This post was written by Keith Dawson for UBM Tech’s community Web site All LED Lighting, sponsored by Philips Lumileds. It is archived here for informational purposes only because the All LED Lighting site may go dark at any time. This material is Copyright 2013-2015 by UBM Americas.


Better LED Than Dead

You don't have to be a Buddhist to reserve your spot at the Ruriden mausoleum in Tokyo.

All it takes is about $7400, plus $88 per month until you need the space, and your bones can rest in perpetuity in a charnel house festooned with LED-lit glass statues, with state-of-the-art lighting controls.

(Image: Thomas Beauchamp-Arnold, used under a CC license)

A recent story on describes the mausoleum at the Kokoku Temple. One wall contains 2,046 small statues made of "ruriki" glass, each illuminated by an individually addressable, color-controllable LED. They are described as "Buddhist" statues, which may or may not mean statues of the Buddha; that's how I picture them.

There are no photos of the space on the web, which strikes me as odd, because it sounds impossibly photogenic in a somewhat macabre way. Picture a wall of small Buddhas, all glowing golden in a dark space. (It might be blue for a memorial service.) You approach a computer terminal and type in the name of your revered ancestor. One ruriki Buddha glows in a different color to mark the resting place being sought.

Family members are given an IC security card so that they can enter the facility off-hours.

Most of those who visit live in the neighborhood in central Tokyo, and aren't able to afford to buy a traditional burial plot in what must be some of the most expensive real estate in the world. Some of these people have relocated their loved ones' remains from the countryside to the mausoleum for convenience in visiting.

The chief priest at the temple, Taijun Yajima, is quoted: "We believe Buddhist ceremonies should change with the times and environment... as long as we can maintain a balance."

The article doesn't give any technical details about the LEDs used, of course.
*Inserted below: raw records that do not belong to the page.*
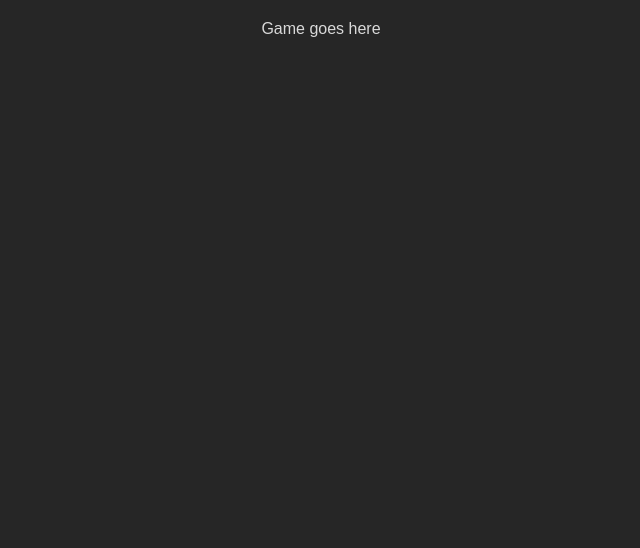
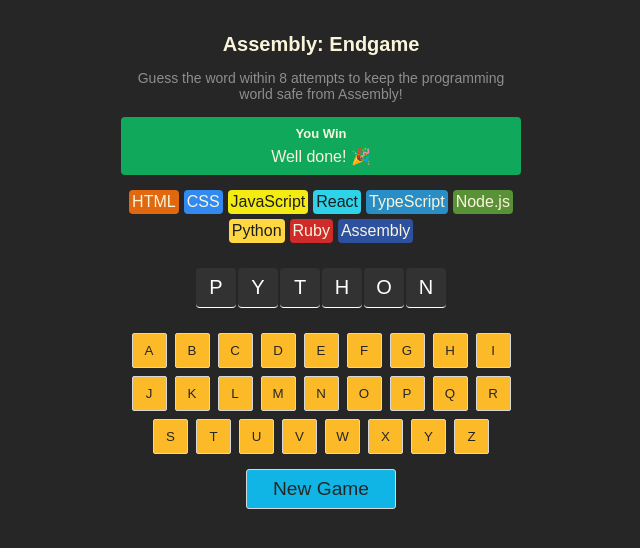
Before and after one commit to umarbrowser/Dev2025, a React (Vite) app: page / in a window 1280 px wide. Shown: the top 548 px of the page, without its empty margins (319-959 px from the left). Built offline with nearby package versions, Linux system fonts and the light colour scheme.

Commit message:
base interface implemented

```diff
--- a/src/App.jsx
+++ b/src/App.jsx
@@ -1,16 +1,60 @@
 import React from "react"
+import { languages } from "./languages"
 
-/**
- * Goal: Build out the main parts of our app
- *
- * Challenge: Add a header with the game title
- * and description. Startin' out easy 🙂🚶‍➡️
- */
+export default function AssemblyEndgame() {
 
-export default function Hangman() {
+  // programming languages list
+  const langCard = languages.map((lang) =>{
+    const style = {
+      backgroundColor: lang.backgroundColor,
+      color: lang.color
+    }
+
+    return (
+      <span className = "language" key={lang.name} style={style}>
+      {lang.name}
+      </span>
+      )
+  })
+
+
+  // selected word place holder and state variable
+  const [word, setWord] = React.useState("python")
+  const letterElements = word.toUpperCase().split("").map((char, index) => (
+    <span key={index}>{char}</span>
+  ))
+
+
+  // keyboard keys
+  const alphabet = "abcdefghijklmnopqrstuvwxyz"
+  const keyBoardButtons = alphabet.toUpperCase().split("").map((char, index) => (
+    <button key={index}>{char}</button>
+  ))
+
+
     return (
         <main>
-            Game goes here
+            <header>
+                <h1>Assembly: Endgame</h1>
+                <p>Guess the word within 8 attempts to keep the
+                programming world safe from Assembly!</p>
+            </header>
+            <main>
+              <section className="message">
+                <h2>You Win</h2>
+                <p>Well done! 🎉</p>
+              </section>
+              <section className="languages">
+                {langCard}
+              </section>
+              <section className="selected-word">
+                {letterElements}
+              </section>
+              <section className="keyboard">
+                {keyBoardButtons}
+              </section>
+              <button className="new-game">New Game</button>
+            </main>
         </main>
     )
 }
--- a/src/index.css
+++ b/src/index.css
@@ -12,3 +12,110 @@
     display: flex;
     justify-content: center;
 }
+
+header {
+    font-weight: 500;
+    /* align-items: center; */
+    text-align: center;
+}
+
+header > h1 {
+    color: #F9F4DA;
+    font-size: 20px;
+}
+
+header > p {
+  font-size: 14px;
+  max-width: 400px;
+  color: #8E8E8E;
+
+}
+
+main {
+  text-align: center;
+}
+
+main > section.message{
+  background-color: #10A95B;
+  padding: 6px 6px;
+  border-radius: 4px;
+  color: #F9F4DA;
+  display: flex;
+  flex-direction: column;
+  align-items: center;
+  margin-block: 15px;
+  max-width: 400px;;
+}
+
+main > section.message > h2{
+  margin: 3px;
+  font-size: small;
+}
+
+main > section.message > p{
+  margin: 3px;
+  font-size: medium;
+}
+section.languages {
+  display: flex;
+  flex-wrap: wrap;
+  max-width: 400px;
+  justify-content: center;
+  gap: 5px;
+}
+section.languages > span{
+  /* border-bottom: black 10px solid; */
+  border-radius: 4px;
+  padding: 3px;
+}
+
+section.selected-word{
+  margin: 25px;
+  display: flex;
+  gap: 2px;
+  justify-content: center;
+  align-items: center;
+}
+section.selected-word > span {
+  height: 40px;
+  width: 40px;
+  background-color: #323232;
+  color: white;
+  border-bottom: 1px white solid;
+  font-size:20px;
+  padding: 2px 4px;
+  border-radius: 4px;
+  display: flex;
+  align-items: center;
+  justify-content: center;
+}
+
+
+section.keyboard {
+  display:  flex;
+  flex-wrap: wrap;
+  max-width: 400px;
+  justify-content: center;
+  gap: 8px;
+}
+section.keyboard > button{
+  background-color: #FCBA29;
+  color: #262626;
+  padding: 8px ;
+  border: none;
+  border-radius: 2px;
+  height: 35px;
+  width: 35px;
+  border: 1px solid #D7D7D7;
+}
+
+button.new-game{
+    background-color: #11B5E5;
+    border: 1px solid #D7D7D7;
+    margin: 15px;
+    width: 150px;
+    height: 40px;
+    border-radius: 3px;
+    font-size: larger;
+    color:#262626;
+}
--- /dev/null
+++ b/src/languages.js
@@ -0,0 +1,47 @@
+export const languages = [
+    {
+        name: "HTML",
+        backgroundColor: "#E2680F",
+        color: "#F9F4DA",
+    },
+    {
+        name: "CSS",
+        backgroundColor: "#328AF1",
+        color: "#F9F4DA",
+    },
+    {
+        name: "JavaScript",
+        backgroundColor: "#F4EB13",
+        color: "#1E1E1E",
+    },
+    {
+        name: "React",
+        backgroundColor: "#2ED3E9",
+        color: "#1E1E1E",
+    },
+    {
+        name: "TypeScript",
+        backgroundColor: "#298EC6",
+        color: "#F9F4DA",
+    },
+    {
+        name: "Node.js",
+        backgroundColor: "#599137",
+        color: "#F9F4DA",
+    },
+    {
+        name: "Python",
+        backgroundColor: "#FFD742",
+        color: "#1E1E1E",
+    },
+    {
+        name: "Ruby",
+        backgroundColor: "#D02B2B",
+        color: "#F9F4DA",
+    },
+    {
+        name: "Assembly",
+        backgroundColor: "#2D519F",
+        color: "#F9F4DA",
+    },
+]
```
Also changed, not shown: src/Language.jsx (added, +15 -0 lines).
It does sound like the color is fully controllable, as well as the light level. Philips Color Kinetics would do the trick for such a relatively large-scale installation. Philips Hue would not be suitable because its ZigBee-based controller can run at most a few hundred lamps. It's possible the temple uses a local product that is not exported to the US. Japan has, after all, the highest penetration of LED-based lighting of any country in the world.

— Keith Dawson Circle me on Google+ Follow me on Twitter Visit my LinkedIn page, Editor-in-Chief, All LED Lighting